Gold Key, weighing one kilogram is used to acc...

Gold or Aurum is still highly valued up until today

Early paper money, China, Song Dynasty

Early Paper Money from the Song Dynasty

What about paper money? Well, that came from the Chinese Dynasties during the Middle Ages. During long caravan voyages, instead of carrying around precious gold that could be stolen or lost, a merchant would approach his family bank, turn in or deposit his wealth and receive a sealed certificate. He would travel to the next city, present his certificate and withdraw the same amount minus a small fee. This would prove to be a much more practical way of doing business.

It was from here that paper currencies evolved. Merchant caravans would bring the practice further and further west. The Islamic sheiks closest to China began to adopt the practice. Jewish pilgrims would carry this further west into Europe.

I remember once, I saw a very old British Note. It said on it “Bank of England. I promise to pay the bearer of this note on demand, a sum of ten pounds.” That is what it essentially was, a certificate indicating that you had that much gold in the bank. So, for my fellow Americans, the dollar that you and I carry around, used to give you the ability to walk up to the Treasury office and exchange that $100 bill or note for $100 worth of gold. But that all changed.

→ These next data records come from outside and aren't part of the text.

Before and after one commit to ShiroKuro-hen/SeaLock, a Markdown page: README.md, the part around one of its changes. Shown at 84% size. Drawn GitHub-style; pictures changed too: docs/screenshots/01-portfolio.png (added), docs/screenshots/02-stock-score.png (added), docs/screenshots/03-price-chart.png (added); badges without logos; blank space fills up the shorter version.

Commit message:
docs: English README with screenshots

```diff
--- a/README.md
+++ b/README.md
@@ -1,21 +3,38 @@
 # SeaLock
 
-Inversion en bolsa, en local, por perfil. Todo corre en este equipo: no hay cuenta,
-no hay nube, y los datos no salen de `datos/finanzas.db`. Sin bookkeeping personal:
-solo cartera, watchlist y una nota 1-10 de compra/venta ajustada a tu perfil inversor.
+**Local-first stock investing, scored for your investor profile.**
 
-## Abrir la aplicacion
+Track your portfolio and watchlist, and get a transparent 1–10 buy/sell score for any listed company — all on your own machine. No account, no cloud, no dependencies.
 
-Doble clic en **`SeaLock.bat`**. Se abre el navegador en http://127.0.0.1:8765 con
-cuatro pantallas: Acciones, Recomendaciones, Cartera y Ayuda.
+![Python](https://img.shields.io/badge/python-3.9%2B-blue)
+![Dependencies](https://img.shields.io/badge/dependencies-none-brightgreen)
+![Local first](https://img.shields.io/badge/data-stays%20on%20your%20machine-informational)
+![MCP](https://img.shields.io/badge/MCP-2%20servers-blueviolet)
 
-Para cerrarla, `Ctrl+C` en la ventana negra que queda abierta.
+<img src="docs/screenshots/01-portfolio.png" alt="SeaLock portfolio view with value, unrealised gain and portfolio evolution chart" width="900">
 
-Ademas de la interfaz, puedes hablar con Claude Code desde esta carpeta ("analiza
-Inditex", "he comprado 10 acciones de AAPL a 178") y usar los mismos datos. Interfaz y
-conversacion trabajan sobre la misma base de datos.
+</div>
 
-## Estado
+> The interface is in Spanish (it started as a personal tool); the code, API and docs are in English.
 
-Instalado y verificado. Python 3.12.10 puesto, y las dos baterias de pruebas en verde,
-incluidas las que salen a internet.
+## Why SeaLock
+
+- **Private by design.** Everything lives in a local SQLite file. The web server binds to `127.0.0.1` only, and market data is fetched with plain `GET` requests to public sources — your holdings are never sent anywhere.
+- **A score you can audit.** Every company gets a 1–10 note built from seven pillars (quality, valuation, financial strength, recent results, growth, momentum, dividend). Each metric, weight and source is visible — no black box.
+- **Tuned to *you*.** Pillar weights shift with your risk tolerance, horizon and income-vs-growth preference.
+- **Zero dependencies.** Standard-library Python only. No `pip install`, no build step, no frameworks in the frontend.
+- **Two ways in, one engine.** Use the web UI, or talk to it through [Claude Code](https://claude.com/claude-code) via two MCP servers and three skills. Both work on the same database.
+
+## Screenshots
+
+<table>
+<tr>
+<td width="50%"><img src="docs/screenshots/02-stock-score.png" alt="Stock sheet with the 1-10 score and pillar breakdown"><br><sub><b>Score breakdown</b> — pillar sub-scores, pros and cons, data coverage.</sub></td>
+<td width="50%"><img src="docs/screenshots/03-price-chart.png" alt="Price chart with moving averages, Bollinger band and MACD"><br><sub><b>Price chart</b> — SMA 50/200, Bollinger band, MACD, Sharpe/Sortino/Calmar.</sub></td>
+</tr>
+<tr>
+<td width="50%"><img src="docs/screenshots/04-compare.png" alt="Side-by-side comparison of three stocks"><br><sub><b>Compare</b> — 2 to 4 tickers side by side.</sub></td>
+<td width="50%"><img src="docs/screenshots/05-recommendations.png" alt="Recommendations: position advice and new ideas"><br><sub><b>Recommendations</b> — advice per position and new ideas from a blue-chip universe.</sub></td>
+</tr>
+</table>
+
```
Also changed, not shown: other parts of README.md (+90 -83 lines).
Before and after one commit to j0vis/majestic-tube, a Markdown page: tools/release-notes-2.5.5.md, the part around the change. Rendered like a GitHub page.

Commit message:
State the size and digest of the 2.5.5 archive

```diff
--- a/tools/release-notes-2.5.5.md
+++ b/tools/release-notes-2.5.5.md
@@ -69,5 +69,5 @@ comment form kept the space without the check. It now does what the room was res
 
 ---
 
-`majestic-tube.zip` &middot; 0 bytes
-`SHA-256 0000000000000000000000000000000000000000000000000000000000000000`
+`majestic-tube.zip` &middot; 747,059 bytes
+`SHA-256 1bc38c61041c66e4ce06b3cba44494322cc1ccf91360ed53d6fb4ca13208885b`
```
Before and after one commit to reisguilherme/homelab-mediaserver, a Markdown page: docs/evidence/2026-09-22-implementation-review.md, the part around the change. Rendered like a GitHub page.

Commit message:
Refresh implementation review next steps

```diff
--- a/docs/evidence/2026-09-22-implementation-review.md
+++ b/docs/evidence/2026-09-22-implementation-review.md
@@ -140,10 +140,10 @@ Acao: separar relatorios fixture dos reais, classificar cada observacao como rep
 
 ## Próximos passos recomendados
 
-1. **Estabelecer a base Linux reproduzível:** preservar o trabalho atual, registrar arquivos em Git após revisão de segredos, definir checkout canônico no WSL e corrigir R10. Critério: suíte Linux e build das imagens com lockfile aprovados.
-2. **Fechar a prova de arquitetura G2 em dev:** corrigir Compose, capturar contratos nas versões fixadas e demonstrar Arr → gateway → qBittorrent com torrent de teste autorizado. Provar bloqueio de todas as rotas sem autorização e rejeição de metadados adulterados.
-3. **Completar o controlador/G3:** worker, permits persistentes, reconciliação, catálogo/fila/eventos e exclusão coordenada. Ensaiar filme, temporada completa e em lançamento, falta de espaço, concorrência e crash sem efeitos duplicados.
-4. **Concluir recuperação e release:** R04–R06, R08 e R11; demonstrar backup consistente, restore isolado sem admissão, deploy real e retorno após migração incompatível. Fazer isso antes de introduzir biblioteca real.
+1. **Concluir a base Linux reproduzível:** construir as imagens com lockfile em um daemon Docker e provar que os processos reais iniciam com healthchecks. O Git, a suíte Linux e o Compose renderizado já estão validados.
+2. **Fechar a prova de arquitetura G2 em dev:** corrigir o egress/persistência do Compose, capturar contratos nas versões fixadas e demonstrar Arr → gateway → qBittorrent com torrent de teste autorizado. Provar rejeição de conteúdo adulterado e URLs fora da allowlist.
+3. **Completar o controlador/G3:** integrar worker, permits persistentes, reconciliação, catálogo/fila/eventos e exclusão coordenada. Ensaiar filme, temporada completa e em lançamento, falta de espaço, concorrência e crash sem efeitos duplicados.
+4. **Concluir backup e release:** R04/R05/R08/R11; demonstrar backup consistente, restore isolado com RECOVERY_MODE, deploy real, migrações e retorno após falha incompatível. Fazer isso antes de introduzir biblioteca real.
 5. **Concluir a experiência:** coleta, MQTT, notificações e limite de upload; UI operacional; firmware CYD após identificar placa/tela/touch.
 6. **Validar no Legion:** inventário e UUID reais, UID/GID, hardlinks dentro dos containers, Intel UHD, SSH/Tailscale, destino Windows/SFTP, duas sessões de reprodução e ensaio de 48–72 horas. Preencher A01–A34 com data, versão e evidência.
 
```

In August 15, 1971, President Nixon took the U.S. off of the Gold Standard. That meant, that you could no longer change your paper money to the pegged rate of $35 per ounce of gold. It meant, that the dollar was no longer backed by how much of this precious metal our government held. The dollar was merely backed by promises of what its value is worth.

In short, my friends, the cherished time we trade for the paper money that becomes less and less valuable as more and more of it is printed out is a plan doomed to end… well, NOT in your favor. Sooner or later, people around the world will not continue to accept it, since it isn’t supported by anything of value (other than the promise that we will continue to credit it, and from what I’ve seen lately… a really poor job of debt management is being done.)

Regardless of whether you believe any of this, the lesson underneath it all is, instead of collecting something that is losing its value… start collecting assets that retain or increase value over time.

To achieve my goals of seeing at least 80% of the world and to be able to live anywhere it is currently summer, I have aimed at having a residence that I can easily rent out for a profit, portable freedom businesses that generate trickles of income, stocks and other paper assets that provide dividends regularly, and commodities such as gold and silver that retain or increase their value especially as paper currencies become worthless. And in the doomsday scenario where the dollar should ever fall apart and a new chicken currency arises, I would still be able to survive by charging my renters for chickens…

Food for thought.